#### [Provided data]
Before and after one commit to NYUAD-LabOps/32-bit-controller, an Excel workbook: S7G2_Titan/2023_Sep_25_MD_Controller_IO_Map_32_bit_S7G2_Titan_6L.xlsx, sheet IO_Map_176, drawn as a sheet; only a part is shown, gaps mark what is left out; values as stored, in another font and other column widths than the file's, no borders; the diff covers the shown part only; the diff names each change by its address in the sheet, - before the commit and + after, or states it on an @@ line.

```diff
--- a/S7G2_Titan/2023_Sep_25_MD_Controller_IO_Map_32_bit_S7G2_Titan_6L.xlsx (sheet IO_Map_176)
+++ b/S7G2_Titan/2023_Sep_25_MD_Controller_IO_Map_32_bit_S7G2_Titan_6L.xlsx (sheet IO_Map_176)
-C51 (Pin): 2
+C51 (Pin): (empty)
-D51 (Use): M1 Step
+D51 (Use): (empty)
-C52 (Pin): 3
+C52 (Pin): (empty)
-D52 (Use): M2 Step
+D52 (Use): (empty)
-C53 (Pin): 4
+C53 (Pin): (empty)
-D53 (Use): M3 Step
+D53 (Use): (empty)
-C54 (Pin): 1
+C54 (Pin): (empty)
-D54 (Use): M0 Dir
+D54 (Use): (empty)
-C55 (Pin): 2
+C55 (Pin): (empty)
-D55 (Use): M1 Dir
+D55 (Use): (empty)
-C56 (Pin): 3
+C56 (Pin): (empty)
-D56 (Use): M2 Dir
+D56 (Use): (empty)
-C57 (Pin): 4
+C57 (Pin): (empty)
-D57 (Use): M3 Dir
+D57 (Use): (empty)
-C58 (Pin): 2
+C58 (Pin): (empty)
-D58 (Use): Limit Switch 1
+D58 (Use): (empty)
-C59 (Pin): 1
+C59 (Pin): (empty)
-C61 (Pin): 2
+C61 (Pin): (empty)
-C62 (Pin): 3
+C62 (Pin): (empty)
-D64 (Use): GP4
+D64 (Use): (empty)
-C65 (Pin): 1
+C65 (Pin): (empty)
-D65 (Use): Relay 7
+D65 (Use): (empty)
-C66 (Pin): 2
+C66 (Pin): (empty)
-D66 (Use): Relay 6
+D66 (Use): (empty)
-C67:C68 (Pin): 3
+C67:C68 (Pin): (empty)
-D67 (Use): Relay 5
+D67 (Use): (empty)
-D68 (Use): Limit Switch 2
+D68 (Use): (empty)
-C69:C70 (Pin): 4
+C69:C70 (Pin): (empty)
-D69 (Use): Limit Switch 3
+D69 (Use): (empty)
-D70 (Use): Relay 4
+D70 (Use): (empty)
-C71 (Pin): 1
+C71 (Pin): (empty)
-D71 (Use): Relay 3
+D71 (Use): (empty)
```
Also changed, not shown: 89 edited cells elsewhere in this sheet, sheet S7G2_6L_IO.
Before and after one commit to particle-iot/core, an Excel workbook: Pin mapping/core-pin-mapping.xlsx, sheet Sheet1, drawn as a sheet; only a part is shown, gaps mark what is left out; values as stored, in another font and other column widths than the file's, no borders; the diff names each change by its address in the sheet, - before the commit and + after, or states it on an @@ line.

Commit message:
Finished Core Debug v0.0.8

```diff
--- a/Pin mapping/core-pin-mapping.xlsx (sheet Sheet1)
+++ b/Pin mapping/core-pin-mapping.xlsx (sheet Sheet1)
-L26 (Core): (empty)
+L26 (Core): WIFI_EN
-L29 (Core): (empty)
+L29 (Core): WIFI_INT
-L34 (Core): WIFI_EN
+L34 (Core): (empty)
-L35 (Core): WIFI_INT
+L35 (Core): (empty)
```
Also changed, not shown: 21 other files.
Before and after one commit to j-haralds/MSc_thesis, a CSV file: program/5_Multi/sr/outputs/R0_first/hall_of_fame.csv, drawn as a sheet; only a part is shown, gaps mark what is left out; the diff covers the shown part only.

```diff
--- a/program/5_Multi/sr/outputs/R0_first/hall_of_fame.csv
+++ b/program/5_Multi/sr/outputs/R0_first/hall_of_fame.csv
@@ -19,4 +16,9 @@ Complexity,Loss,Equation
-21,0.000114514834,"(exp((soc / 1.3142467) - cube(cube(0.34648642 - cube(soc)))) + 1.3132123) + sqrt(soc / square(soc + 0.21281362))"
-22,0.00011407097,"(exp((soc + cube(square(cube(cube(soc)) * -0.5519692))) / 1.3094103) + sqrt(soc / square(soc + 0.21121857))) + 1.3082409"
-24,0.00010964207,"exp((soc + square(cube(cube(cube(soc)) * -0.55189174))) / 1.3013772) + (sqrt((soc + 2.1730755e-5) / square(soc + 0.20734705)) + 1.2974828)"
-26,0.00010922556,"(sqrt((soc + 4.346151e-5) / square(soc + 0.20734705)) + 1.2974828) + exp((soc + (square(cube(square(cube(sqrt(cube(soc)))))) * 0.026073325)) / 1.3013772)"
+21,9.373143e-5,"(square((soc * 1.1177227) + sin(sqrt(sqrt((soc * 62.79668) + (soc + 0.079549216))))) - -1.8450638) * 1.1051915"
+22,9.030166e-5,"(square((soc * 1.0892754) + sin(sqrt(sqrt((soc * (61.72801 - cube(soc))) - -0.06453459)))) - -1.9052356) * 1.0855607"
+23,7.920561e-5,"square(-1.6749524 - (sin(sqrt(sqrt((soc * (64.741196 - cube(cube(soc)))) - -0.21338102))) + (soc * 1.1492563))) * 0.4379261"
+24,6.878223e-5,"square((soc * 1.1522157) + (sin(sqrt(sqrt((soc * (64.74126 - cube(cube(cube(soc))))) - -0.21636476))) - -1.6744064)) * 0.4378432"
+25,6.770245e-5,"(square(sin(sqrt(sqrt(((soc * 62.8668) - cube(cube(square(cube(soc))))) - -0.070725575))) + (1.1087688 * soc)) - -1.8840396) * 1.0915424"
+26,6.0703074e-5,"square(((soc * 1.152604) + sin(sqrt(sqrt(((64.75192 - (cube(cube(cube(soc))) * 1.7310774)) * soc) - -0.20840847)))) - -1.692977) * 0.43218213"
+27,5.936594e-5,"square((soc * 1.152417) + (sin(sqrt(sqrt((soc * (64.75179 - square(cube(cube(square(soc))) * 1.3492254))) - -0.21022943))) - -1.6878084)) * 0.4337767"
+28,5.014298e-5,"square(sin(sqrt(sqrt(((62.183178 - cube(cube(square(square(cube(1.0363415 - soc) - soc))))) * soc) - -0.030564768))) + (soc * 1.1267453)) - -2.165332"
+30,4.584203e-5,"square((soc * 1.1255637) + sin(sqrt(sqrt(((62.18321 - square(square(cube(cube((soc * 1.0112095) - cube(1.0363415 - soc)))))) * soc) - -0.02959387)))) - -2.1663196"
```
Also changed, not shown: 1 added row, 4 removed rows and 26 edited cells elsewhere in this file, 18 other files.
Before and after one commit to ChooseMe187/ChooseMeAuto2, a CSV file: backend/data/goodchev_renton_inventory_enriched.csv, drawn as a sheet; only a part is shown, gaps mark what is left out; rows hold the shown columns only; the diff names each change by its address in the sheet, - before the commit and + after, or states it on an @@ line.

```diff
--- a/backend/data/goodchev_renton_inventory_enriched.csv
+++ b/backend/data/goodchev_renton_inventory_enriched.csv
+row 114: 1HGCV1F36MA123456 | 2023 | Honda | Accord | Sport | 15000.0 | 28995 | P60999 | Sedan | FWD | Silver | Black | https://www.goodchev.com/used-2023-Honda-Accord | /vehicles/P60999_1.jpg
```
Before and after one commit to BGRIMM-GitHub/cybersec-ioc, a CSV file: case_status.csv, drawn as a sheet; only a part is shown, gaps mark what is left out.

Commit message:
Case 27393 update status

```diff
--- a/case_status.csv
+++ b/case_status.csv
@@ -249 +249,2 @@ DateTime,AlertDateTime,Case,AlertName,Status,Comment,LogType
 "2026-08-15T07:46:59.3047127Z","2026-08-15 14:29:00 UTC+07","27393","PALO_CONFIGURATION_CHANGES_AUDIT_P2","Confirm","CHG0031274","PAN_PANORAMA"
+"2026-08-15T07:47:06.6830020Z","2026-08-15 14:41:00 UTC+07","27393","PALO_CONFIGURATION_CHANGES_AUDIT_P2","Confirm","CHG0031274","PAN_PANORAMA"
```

#### [Work order]
Please return exactly the lines from the opening line of the data above through the line with "Also changed, not shown: 89", both included and nothing else.

#### [Your solution]
Before and after one commit to NYUAD-LabOps/32-bit-controller, an Excel workbook: S7G2_Titan/2023_Sep_25_MD_Controller_IO_Map_32_bit_S7G2_Titan_6L.xlsx, sheet IO_Map_176, drawn as a sheet; only a part is shown, gaps mark what is left out; values as stored, in another font and other column widths than the file's, no borders; the diff covers the shown part only; the diff names each change by its address in the sheet, - before the commit and + after, or states it on an @@ line.

```diff
--- a/S7G2_Titan/2023_Sep_25_MD_Controller_IO_Map_32_bit_S7G2_Titan_6L.xlsx (sheet IO_Map_176)
+++ b/S7G2_Titan/2023_Sep_25_MD_Controller_IO_Map_32_bit_S7G2_Titan_6L.xlsx (sheet IO_Map_176)
-C51 (Pin): 2
+C51 (Pin): (empty)
-D51 (Use): M1 Step
+D51 (Use): (empty)
-C52 (Pin): 3
+C52 (Pin): (empty)
-D52 (Use): M2 Step
+D52 (Use): (empty)
-C53 (Pin): 4
+C53 (Pin): (empty)
-D53 (Use): M3 Step
+D53 (Use): (empty)
-C54 (Pin): 1
+C54 (Pin): (empty)
-D54 (Use): M0 Dir
+D54 (Use): (empty)
-C55 (Pin): 2
+C55 (Pin): (empty)
-D55 (Use): M1 Dir
+D55 (Use): (empty)
-C56 (Pin): 3
+C56 (Pin): (empty)
-D56 (Use): M2 Dir
+D56 (Use): (empty)
-C57 (Pin): 4
+C57 (Pin): (empty)
-D57 (Use): M3 Dir
+D57 (Use): (empty)
-C58 (Pin): 2
+C58 (Pin): (empty)
-D58 (Use): Limit Switch 1
+D58 (Use): (empty)
-C59 (Pin): 1
+C59 (Pin): (empty)
-C61 (Pin): 2
+C61 (Pin): (empty)
-C62 (Pin): 3
+C62 (Pin): (empty)
-D64 (Use): GP4
+D64 (Use): (empty)
-C65 (Pin): 1
+C65 (Pin): (empty)
-D65 (Use): Relay 7
+D65 (Use): (empty)
-C66 (Pin): 2
+C66 (Pin): (empty)
-D66 (Use): Relay 6
+D66 (Use): (empty)
-C67:C68 (Pin): 3
+C67:C68 (Pin): (empty)
-D67 (Use): Relay 5
+D67 (Use): (empty)
-D68 (Use): Limit Switch 2
+D68 (Use): (empty)
-C69:C70 (Pin): 4
+C69:C70 (Pin): (empty)
-D69 (Use): Limit Switch 3
+D69 (Use): (empty)
-D70 (Use): Relay 4
+D70 (Use): (empty)
-C71 (Pin): 1
+C71 (Pin): (empty)
-D71 (Use): Relay 3
+D71 (Use): (empty)
```
Also changed, not shown: 89 edited cells elsewhere in this sheet, sheet S7G2_6L_IO.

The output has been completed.